Becky Bosshart is a correspondent who lives in Las Vegas and covers the Grand Canyon and Reno for Forbes Travel Guide. The freelance writer and editor has worked in print and online journalism for 10 years, and her work has appeared in publications such as the New York Observer and Las Vegas Weekly. She is a graduate assistant at the University of Nevada, Las Vegas working toward a Master of Fine Arts in creative writing. Bosshart has covered news and entertainment for several publications since graduating from the University of Nevada’s journalism school in 2002, including Greenspun Interactive (the Las Vegas Sun’s website), the Nevada Appeal and Lahontan Valley News.

  • On August 16, 2012
    Becky Bosshart answered the question: Becky Bosshart

    What is the best thing to bring home from the Grand Canyon?

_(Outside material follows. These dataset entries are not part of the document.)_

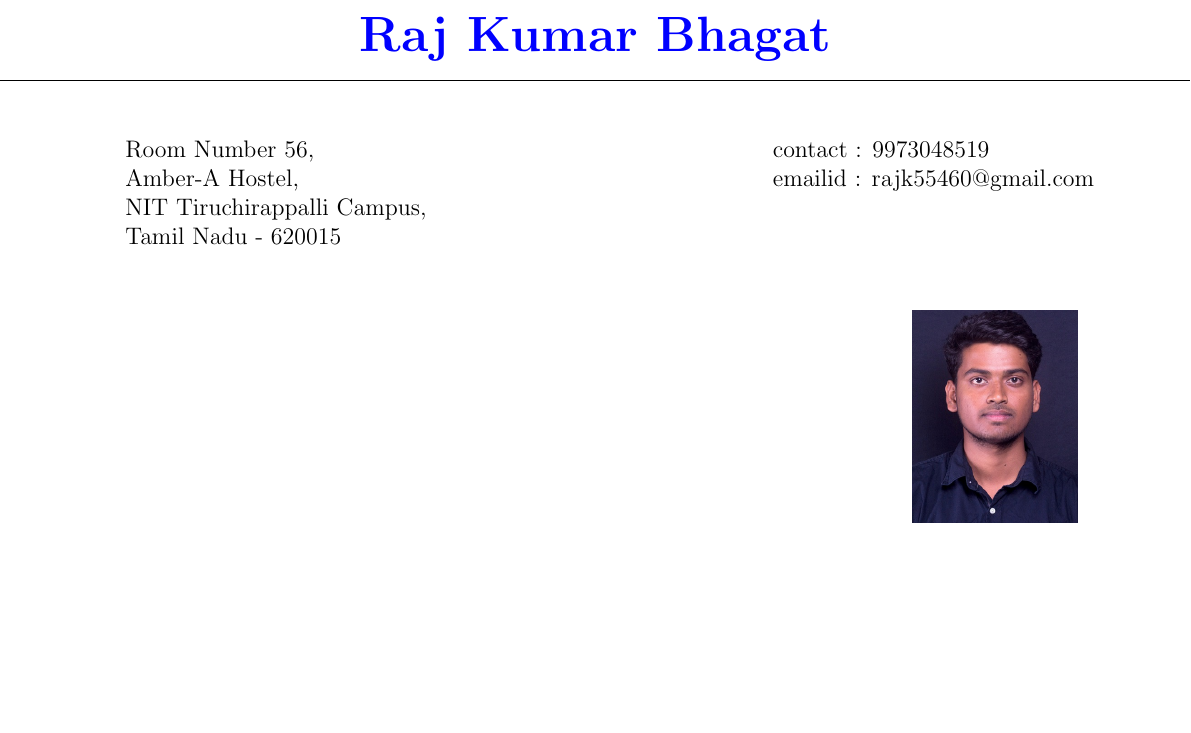
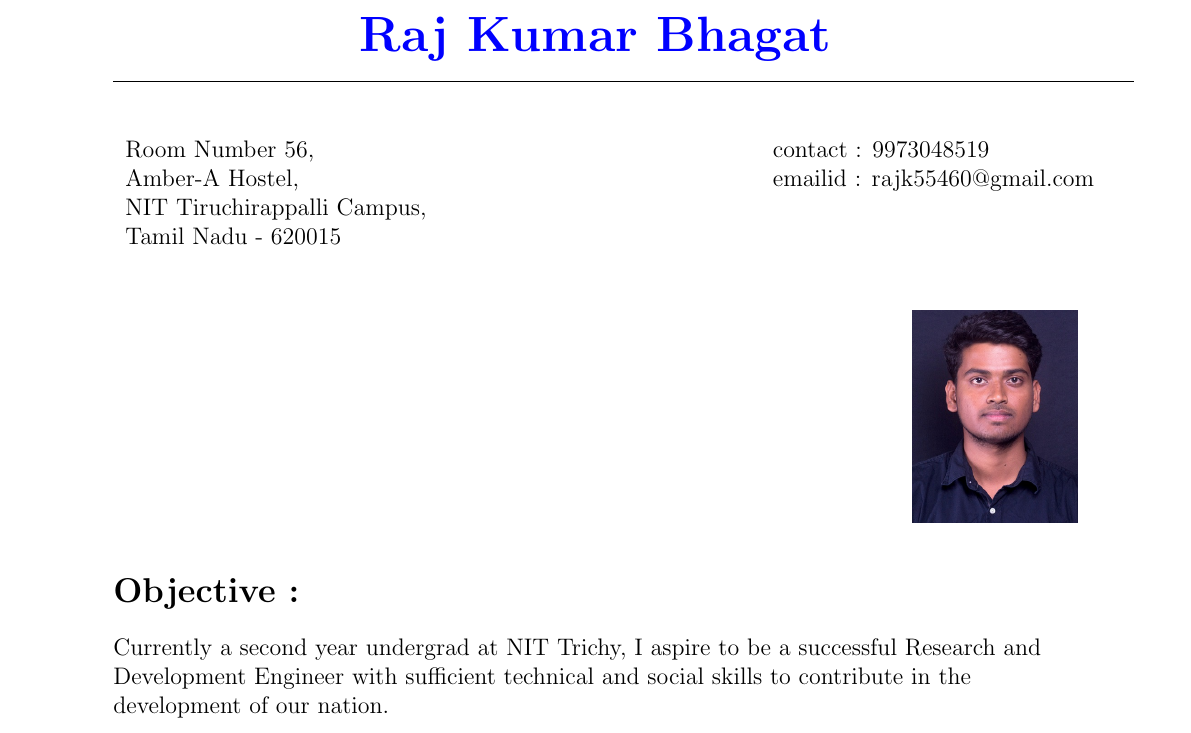
Before and after one commit to Rajk0520/Rajk0520_Resume, a LaTeX CV (Rajk0520_Resume.tex): part of the page, cut so that both start at the same text, the shorter picture padded with empty space. Compiled offline with pdfLaTeX.

Commit message:
Objective added

```diff
--- a/Rajk0520_Resume.tex
+++ b/Rajk0520_Resume.tex
@@ -7,7 +7,7 @@
 \begin{document}
 \centering
 {\Huge\textcolor{blue}{\bf Raj Kumar Bhagat}}\\
-\noindent\makebox[\linewidth]{\rule{\paperwidth}{0.5pt}}
+\rule{18cm}{0.1pt}
 \begin{table}[h]
 \begin{tabular}{p{11 cm}p{6cm}}
 Room Number 56,& contact : 9973048519\\
@@ -21,4 +21,7 @@ Tamil Nadu - 620015
 \raggedleft
 \includegraphics[scale=0.3]{Rajk0520.jpg}
 \end{figure}
+\raggedright
+\section*{Objective :}
+Currently a second year undergrad at NIT Trichy, I aspire to be a successful Research and Development Engineer with sufficient technical and social skills to contribute in the development of our nation.
 \end{document}
```
Also changed, not shown: Rajk0520_Resume.pdf, 1 other file.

    The best things to bring home from the Grand Canyon are amazing photos of your trip — it’s simply impossible to capture the experience with anything else. If possible, time your visit to the canyon when there’s a full moon to get breathtaking photos of the canyon aglow at night. Get the requisite sunrise pictures at Mather Point on the South Rim or the ramparts of the Palisades of the Desert. And you’ll want to capture that magnificent sunset along the Trail of Time. If you come in the winter, you’ll be able to see the canyon dusted with snow — an ethereal, tranquil sight not many experience.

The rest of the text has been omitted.